Material to process →
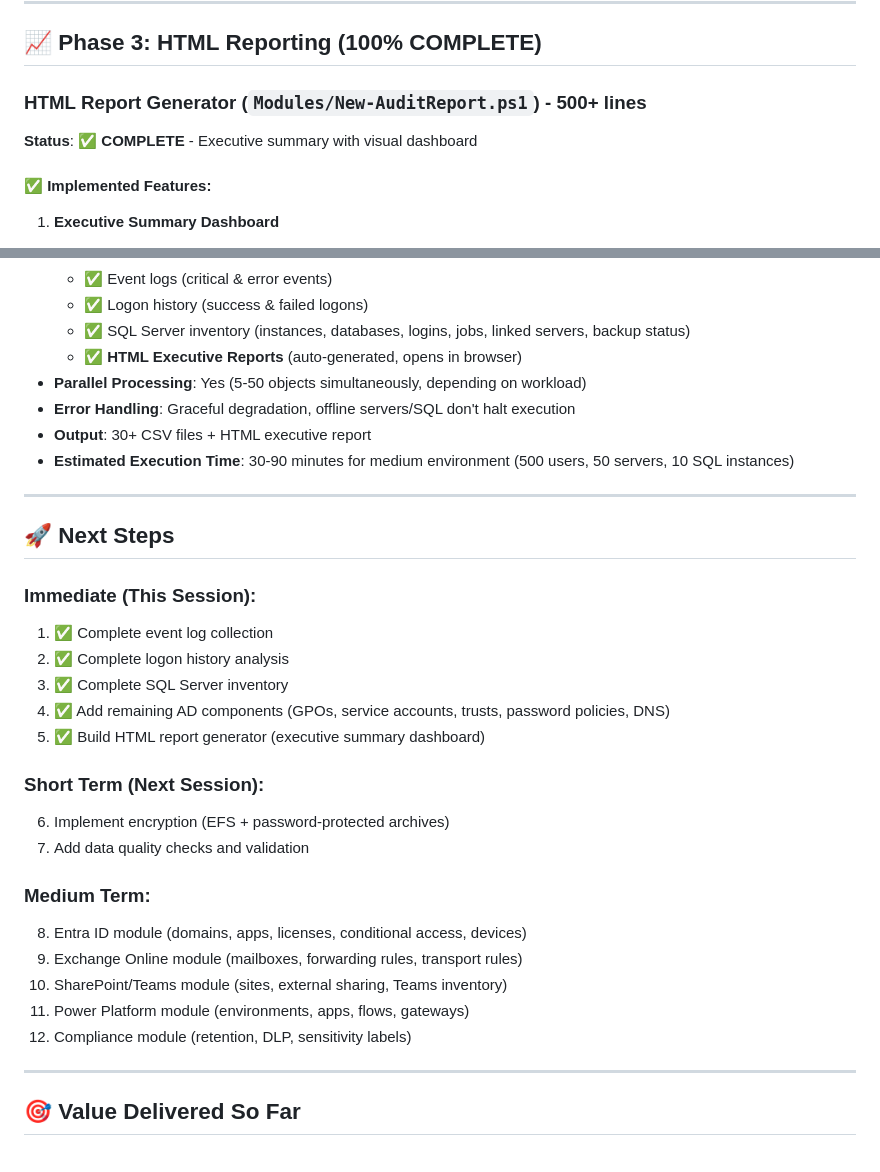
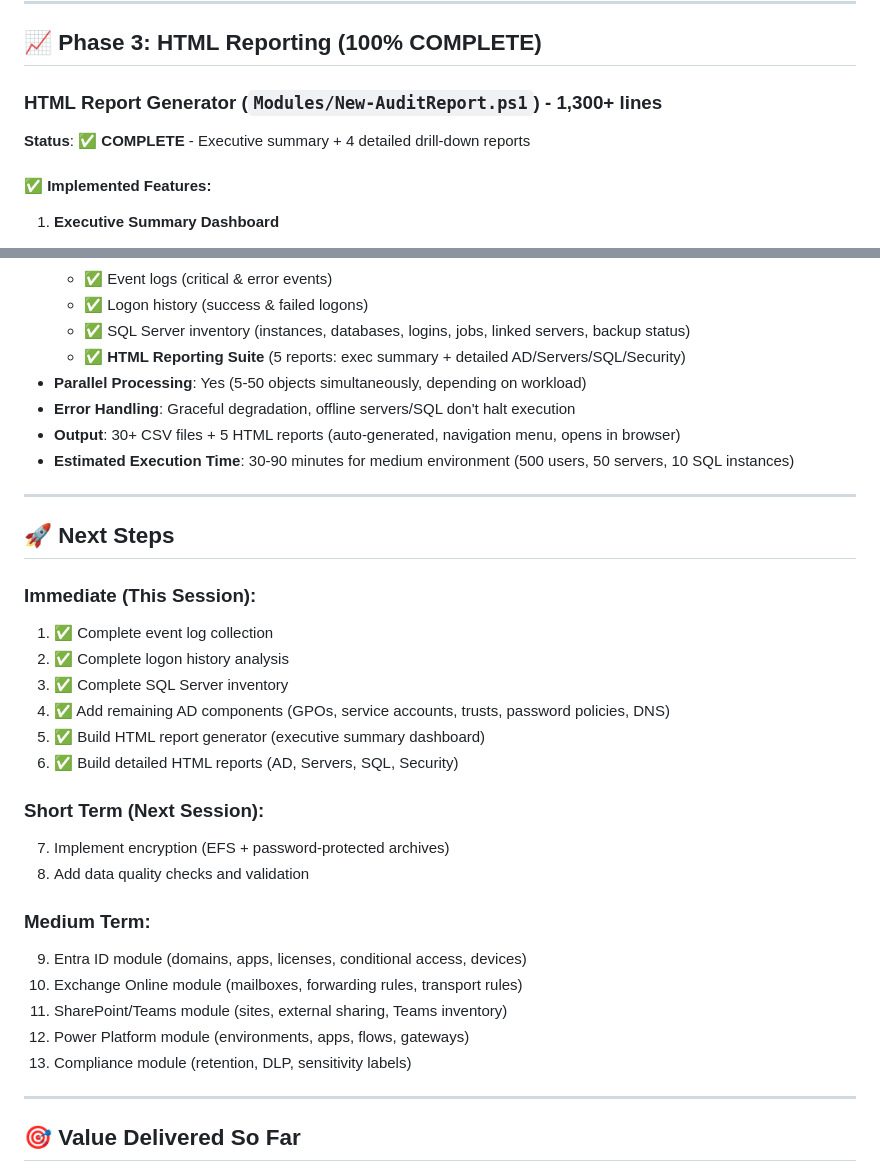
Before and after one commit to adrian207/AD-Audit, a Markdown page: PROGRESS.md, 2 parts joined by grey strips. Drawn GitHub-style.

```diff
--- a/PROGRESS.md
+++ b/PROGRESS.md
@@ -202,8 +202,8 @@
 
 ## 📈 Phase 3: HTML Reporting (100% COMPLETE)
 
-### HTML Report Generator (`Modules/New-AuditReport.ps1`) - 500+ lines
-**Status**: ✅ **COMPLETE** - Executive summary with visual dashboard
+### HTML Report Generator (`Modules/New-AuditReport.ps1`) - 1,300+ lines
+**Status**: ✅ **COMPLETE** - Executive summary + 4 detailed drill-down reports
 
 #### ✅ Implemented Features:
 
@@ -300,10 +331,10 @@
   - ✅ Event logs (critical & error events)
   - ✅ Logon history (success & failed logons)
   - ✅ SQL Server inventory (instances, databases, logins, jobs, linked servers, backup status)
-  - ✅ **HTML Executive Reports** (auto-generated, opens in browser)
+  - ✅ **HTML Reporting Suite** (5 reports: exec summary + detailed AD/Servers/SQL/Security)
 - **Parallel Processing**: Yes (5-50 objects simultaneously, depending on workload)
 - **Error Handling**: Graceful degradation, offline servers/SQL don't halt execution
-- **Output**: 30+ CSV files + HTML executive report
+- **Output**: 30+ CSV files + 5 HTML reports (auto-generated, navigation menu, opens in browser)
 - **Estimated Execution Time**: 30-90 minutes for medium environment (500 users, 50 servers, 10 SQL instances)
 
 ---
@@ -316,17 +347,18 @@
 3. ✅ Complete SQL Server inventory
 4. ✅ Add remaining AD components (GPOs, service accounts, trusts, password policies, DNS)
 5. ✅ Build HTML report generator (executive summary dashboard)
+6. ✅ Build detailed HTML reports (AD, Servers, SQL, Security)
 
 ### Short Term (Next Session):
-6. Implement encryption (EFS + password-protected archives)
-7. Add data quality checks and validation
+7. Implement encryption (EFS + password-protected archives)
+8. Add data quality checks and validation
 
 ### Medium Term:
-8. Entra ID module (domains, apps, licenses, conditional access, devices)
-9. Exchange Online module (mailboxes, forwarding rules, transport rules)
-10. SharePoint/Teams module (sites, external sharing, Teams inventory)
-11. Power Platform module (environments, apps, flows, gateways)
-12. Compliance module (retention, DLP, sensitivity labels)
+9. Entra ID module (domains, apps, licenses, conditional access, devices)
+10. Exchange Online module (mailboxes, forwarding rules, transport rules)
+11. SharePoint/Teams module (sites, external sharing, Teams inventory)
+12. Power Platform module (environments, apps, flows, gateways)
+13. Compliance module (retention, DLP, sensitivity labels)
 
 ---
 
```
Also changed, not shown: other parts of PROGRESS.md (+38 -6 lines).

Task goal → Check each line of the listing above for the string "detailed" and return those that contain it.

Result for this exercise →
+**Status**: ✅ **COMPLETE** - Executive summary + 4 detailed drill-down reports
+  - ✅ **HTML Reporting Suite** (5 reports: exec summary + detailed AD/Servers/SQL/Security)
+6. ✅ Build detailed HTML reports (AD, Servers, SQL, Security)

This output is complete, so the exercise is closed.